Hotel workers are also seeking a two year contract term ending in 2006 to put them on more equal footing when negotiating with the hotel chains. A number of other big city hotel contracts expire in 2006 including New York, Boston, Chicago and Toronto. The companies are refusing to meet this demand.
“Most of us are people of color and immigrants. Maybe we work in the back of the house, but we deserve respect. To get it, we have to be equal with the hotel companies at the bargaining table. Otherwise, they divide us city by city,” said Donald Wilson, a cook at the Century Plaza Hotel in Los Angeles and a member of UNITE HERE Local 11.
Hotels corporations have amassed enormous bargaining power through consolidation. In fact, the largest hotel companies (Marriot, Hilton, and Hyatt and others) now account for 22% of total sales in the industry. Within the top 15 lodging markets, 75% of the rooms are affiliated with national or global companies.
“The hotel corporations are saying, in effect, that their employees can be separate but equal,” says Kweisi Mfume, President and CEO, NAACP. “We know from history that separate can never be equal. NAACP members will stand together with hotel workers in this important fight for equality.”
“Americans know full well who does the hard work in hotels throughout the country; there is a relationship between the struggle for equity which we in the civil rights community fight every day, and the efforts of these hotel workers to gain equal footing at the negotiating table,” explains Raul Yzaguirre, President, National Council of La Raza, the nation’s largest Latino civil rights organization.
UNITE HERE is the merged union of hospitality, gaming, apparel, textile and laundry workers. The new union represents nearly half a million workers in the U.S., Canada and Puerto Rico.

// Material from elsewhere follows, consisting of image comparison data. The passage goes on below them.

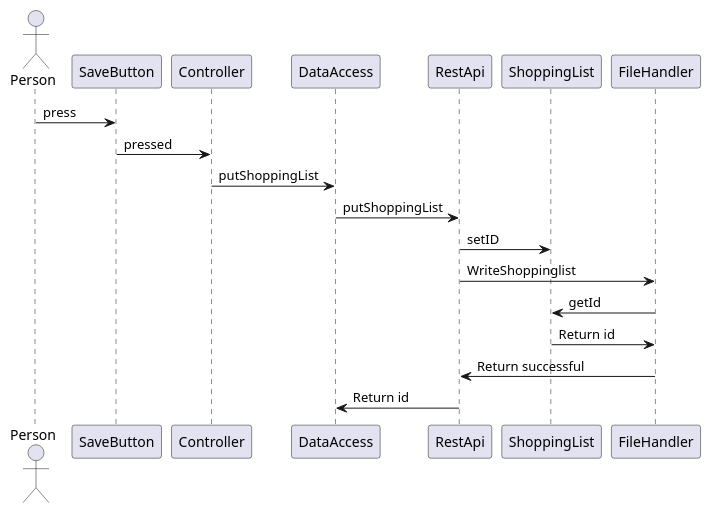
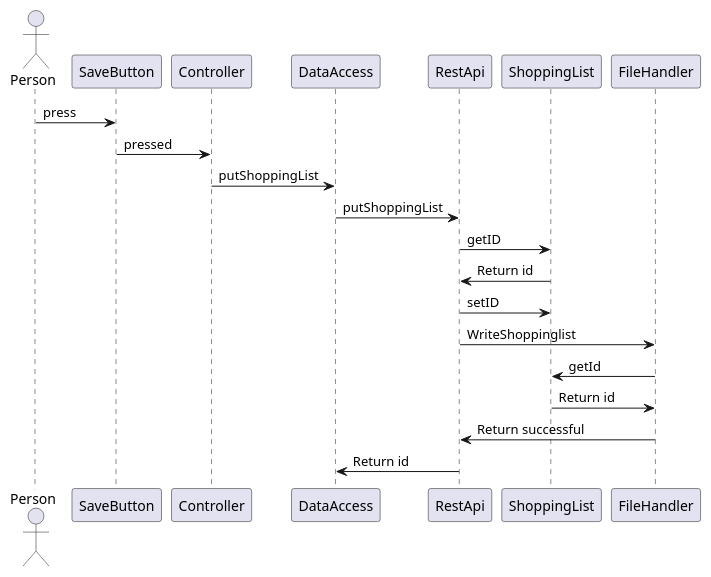
The diagram in README.md (Espenbfo/shopping-list-java-project), drawn with PlantUML before and after one commit.

Commit message:
Updates the Diagram in the README.md

````diff
--- a/README.md
+++ b/README.md
@@ -10,13 +10,15 @@
 ```plantuml
 actor Person
 Person -> SaveButton: press
 SaveButton -> Controller: pressed
 Controller -> DataAccess: putShoppingList
 DataAccess -> RestApi: putShoppingList
+RestApi -> ShoppingList: getID
+ShoppingList -> RestApi: Return id
 RestApi -> ShoppingList: setID
 RestApi -> FileHandler: WriteShoppinglist
 FileHandler -> ShoppingList: getId
 ShoppingList -> FileHandler: Return id
 FileHandler -> RestApi: Return successful
 RestApi -> DataAccess: Return id
 ```
````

To learn more about the Hotel Workers United campaign, visit www.hotelworkersunited.org. To get more information about labor unrest at specific hotels, visit www.hotellaboradvisor.info. More information can be found at www.unitehere.org. If you have questions, or would like to arrange in interview, please call Amanda Cooper at 917-533-4050 or David Koff at 213-347-6380.